But some CDM consultants cite low CER rates, non-enforcement of rich nations' renewable energy investment commitments in poor nations, lack of transparency in the CDM quantification process and several other irregularities in the CDM market. The CDM, one of three mechanisms of the Kyoto Protocol, allows Annex I or industrialized nations to buy emissions reduction units, called CERs, from non- Annex developing countries. Annex I rich nations can then count these credits towards their greenhouse gas emissions targets. The principle is to help rich nations reduce the costs of meeting their reduction targets by 2012 whilst mitigating climate change and helping developing nations… As per the CDM rules, the emissions reduction should benefit sustainable development, help alleviate poverty, create clean technology in a carbon-less economy and produce local benefits among others. But not a single one of India's 252 CDM projects, as per the United Nations Environment Programme, deals with reforestation, agriculture or even rural development. The majority of that number are energy-efficiency projects from industries.”

 

Manitoba to Quadruple Its Wind Power .
CBC New (Canada),

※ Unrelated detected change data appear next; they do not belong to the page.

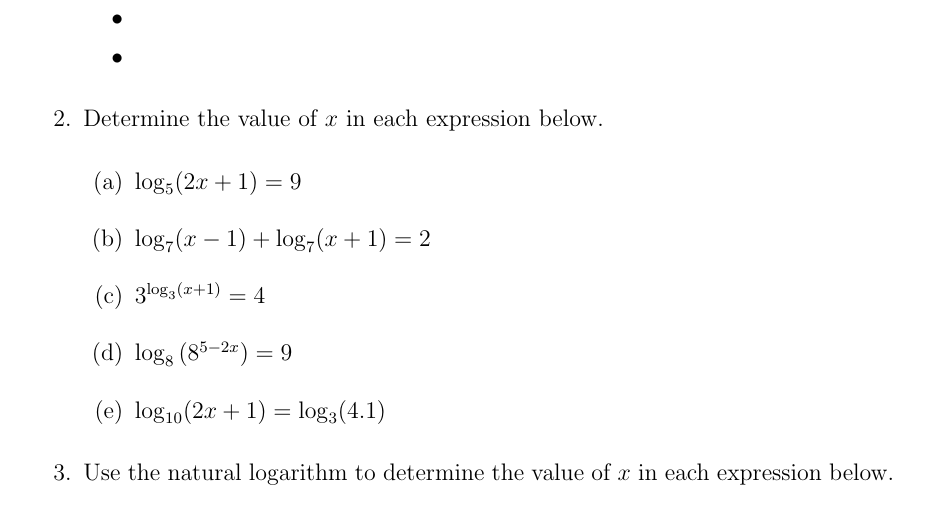
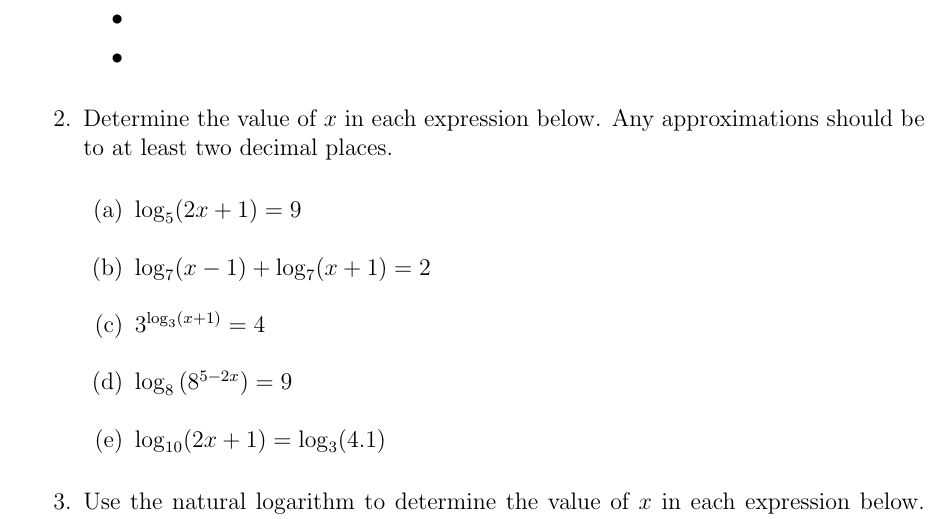
Before and after one commit to KellyBlack/Precalculus, a LaTeX thesis (labManual.tex, which reads exponentials/section_introLogarithms.tex): part of page 83 of 183, cut so that both start at the same text. Compiled offline with pdfLaTeX.

Commit message:
Added small changes to the directions for exponential functions for number of decimal places

```diff
--- a/exponentials/section_introLogarithms.tex
+++ b/exponentials/section_introLogarithms.tex
@@ -135,7 +135,8 @@ below. Use this information to answer each of the questions below.
   \item
   \item
   \end{itemize}
-\item Determine the value of $x$ in each expression below.
+\item Determine the value of $x$ in each expression below. Any
+  approximations should be to at least two decimal places.
   \begin{subproblem}
     \item $\log_5(2x+1) = 9$
     \item $\log_{7}(x-1) + \log_{7}(x+1) = 2$
@@ -144,7 +145,8 @@ below. Use this information to answer each of the questions below.
     \item $\log_{10}(2x+1) = \log_3(4.1)$
   \end{subproblem}
 \item Use the natural logarithm to determine the value of $x$ in each
-  expression below.
+  expression below. Any approximations should be to at least two
+  decimal places.
   \begin{subproblem}
   \item $3.5^{x+1}=2^{x-1}$
   \item $10=e^{-2x}$
```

September 7, 2006 .
“The Manitoba government plans to build enough wind towers over the next two years to quadruple its wind-generated power, Energy Minister Dave Chomiak announced Thursday. The province, along with Manitoba Hydro, hopes to add 300 megawatts of wind power to the province's energy grid — enough power for 100,000 homes. That could mean up to 160 more windmills, although newer and evolving wind turbine technology could make that number smaller… The strategy is expected to generate $2 billion in investments, $100 million in wind-rights payments to landowners and $150 million in property taxes to local municipalities, according to the province.”